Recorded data
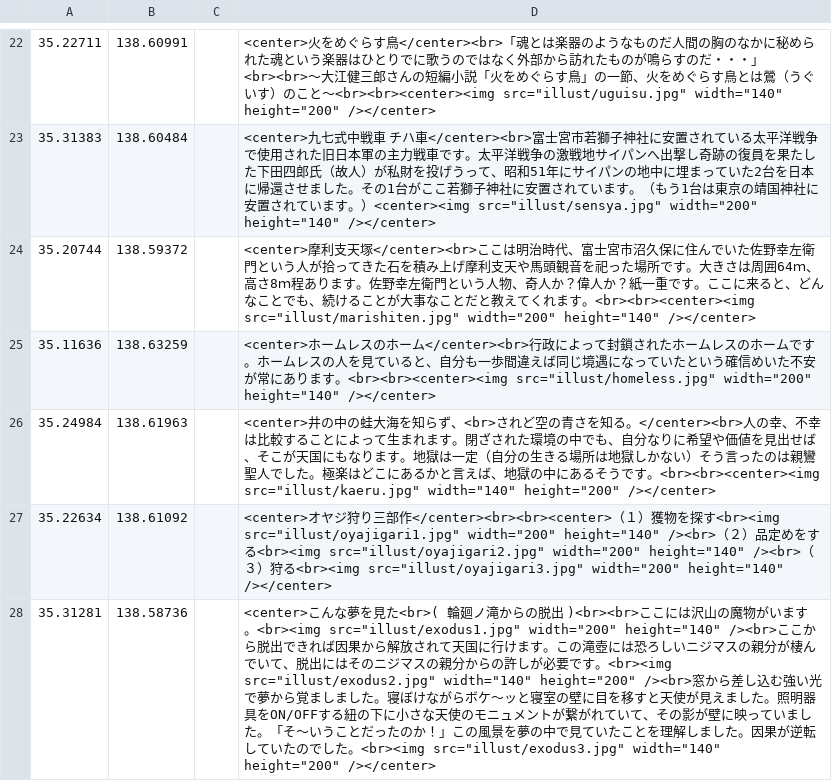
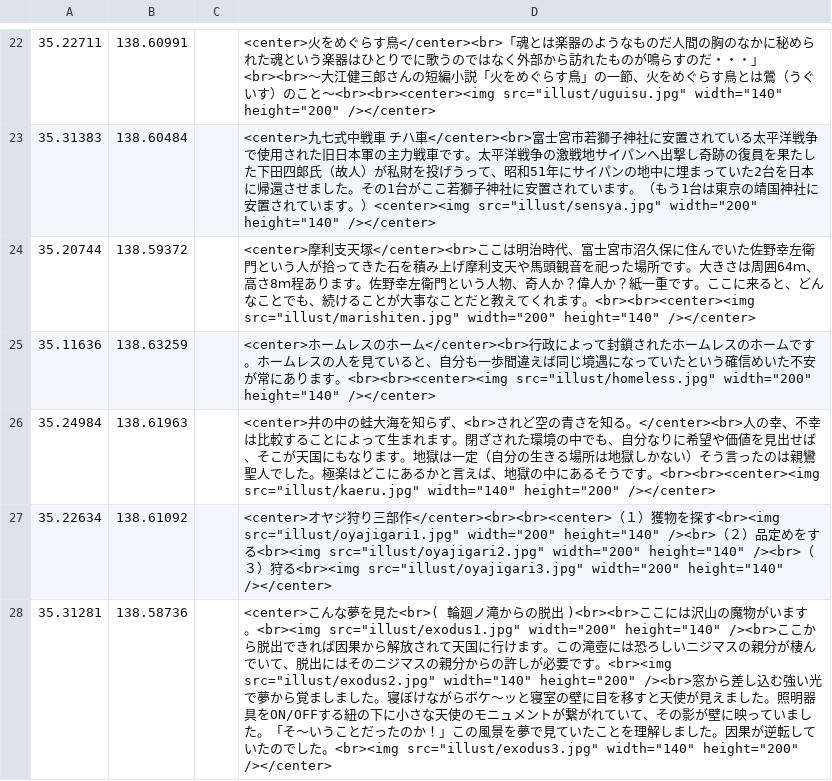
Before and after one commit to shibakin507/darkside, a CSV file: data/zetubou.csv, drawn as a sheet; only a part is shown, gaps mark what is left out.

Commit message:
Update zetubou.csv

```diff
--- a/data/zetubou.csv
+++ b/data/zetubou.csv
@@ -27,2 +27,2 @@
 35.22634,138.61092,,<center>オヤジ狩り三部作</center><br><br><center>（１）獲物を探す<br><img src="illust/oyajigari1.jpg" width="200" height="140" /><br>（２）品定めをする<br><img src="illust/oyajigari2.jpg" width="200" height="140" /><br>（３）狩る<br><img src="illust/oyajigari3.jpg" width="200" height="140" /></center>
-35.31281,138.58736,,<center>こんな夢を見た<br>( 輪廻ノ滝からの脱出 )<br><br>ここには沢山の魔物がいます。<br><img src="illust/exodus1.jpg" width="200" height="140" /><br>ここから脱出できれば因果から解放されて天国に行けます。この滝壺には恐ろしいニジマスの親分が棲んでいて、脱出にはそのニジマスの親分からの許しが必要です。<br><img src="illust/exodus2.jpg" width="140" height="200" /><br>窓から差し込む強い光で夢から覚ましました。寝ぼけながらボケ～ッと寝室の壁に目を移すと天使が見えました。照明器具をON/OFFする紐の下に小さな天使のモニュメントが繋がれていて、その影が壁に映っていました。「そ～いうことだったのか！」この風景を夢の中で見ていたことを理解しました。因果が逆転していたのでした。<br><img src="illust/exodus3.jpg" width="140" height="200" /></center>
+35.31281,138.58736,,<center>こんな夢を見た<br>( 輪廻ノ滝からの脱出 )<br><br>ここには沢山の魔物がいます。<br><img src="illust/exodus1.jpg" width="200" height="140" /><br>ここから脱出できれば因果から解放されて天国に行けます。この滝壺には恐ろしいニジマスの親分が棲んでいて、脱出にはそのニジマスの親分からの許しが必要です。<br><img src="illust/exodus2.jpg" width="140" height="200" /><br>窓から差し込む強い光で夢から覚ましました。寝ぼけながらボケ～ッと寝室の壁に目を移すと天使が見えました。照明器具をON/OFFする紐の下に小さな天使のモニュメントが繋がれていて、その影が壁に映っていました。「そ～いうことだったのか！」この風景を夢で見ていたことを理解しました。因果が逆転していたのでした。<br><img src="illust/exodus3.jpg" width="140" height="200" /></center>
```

REQUIREMENT
Without the pictures, write out every line above exactly as it appears.

RESULT
Before and after one commit to shibakin507/darkside, a CSV file: data/zetubou.csv, drawn as a sheet; only a part is shown, gaps mark what is left out.

Commit message:
Update zetubou.csv

```diff
--- a/data/zetubou.csv
+++ b/data/zetubou.csv
@@ -27,2 +27,2 @@
 35.22634,138.61092,,<center>オヤジ狩り三部作</center><br><br><center>（１）獲物を探す<br><img src="illust/oyajigari1.jpg" width="200" height="140" /><br>（２）品定めをする<br><img src="illust/oyajigari2.jpg" width="200" height="140" /><br>（３）狩る<br><img src="illust/oyajigari3.jpg" width="200" height="140" /></center>
-35.31281,138.58736,,<center>こんな夢を見た<br>( 輪廻ノ滝からの脱出 )<br><br>ここには沢山の魔物がいます。<br><img src="illust/exodus1.jpg" width="200" height="140" /><br>ここから脱出できれば因果から解放されて天国に行けます。この滝壺には恐ろしいニジマスの親分が棲んでいて、脱出にはそのニジマスの親分からの許しが必要です。<br><img src="illust/exodus2.jpg" width="140" height="200" /><br>窓から差し込む強い光で夢から覚ましました。寝ぼけながらボケ～ッと寝室の壁に目を移すと天使が見えました。照明器具をON/OFFする紐の下に小さな天使のモニュメントが繋がれていて、その影が壁に映っていました。「そ～いうことだったのか！」この風景を夢の中で見ていたことを理解しました。因果が逆転していたのでした。<br><img src="illust/exodus3.jpg" width="140" height="200" /></center>
+35.31281,138.58736,,<center>こんな夢を見た<br>( 輪廻ノ滝からの脱出 )<br><br>ここには沢山の魔物がいます。<br><img src="illust/exodus1.jpg" width="200" height="140" /><br>ここから脱出できれば因果から解放されて天国に行けます。この滝壺には恐ろしいニジマスの親分が棲んでいて、脱出にはそのニジマスの親分からの許しが必要です。<br><img src="illust/exodus2.jpg" width="140" height="200" /><br>窓から差し込む強い光で夢から覚ましました。寝ぼけながらボケ～ッと寝室の壁に目を移すと天使が見えました。照明器具をON/OFFする紐の下に小さな天使のモニュメントが繋がれていて、その影が壁に映っていました。「そ～いうことだったのか！」この風景を夢で見ていたことを理解しました。因果が逆転していたのでした。<br><img src="illust/exodus3.jpg" width="140" height="200" /></center>
```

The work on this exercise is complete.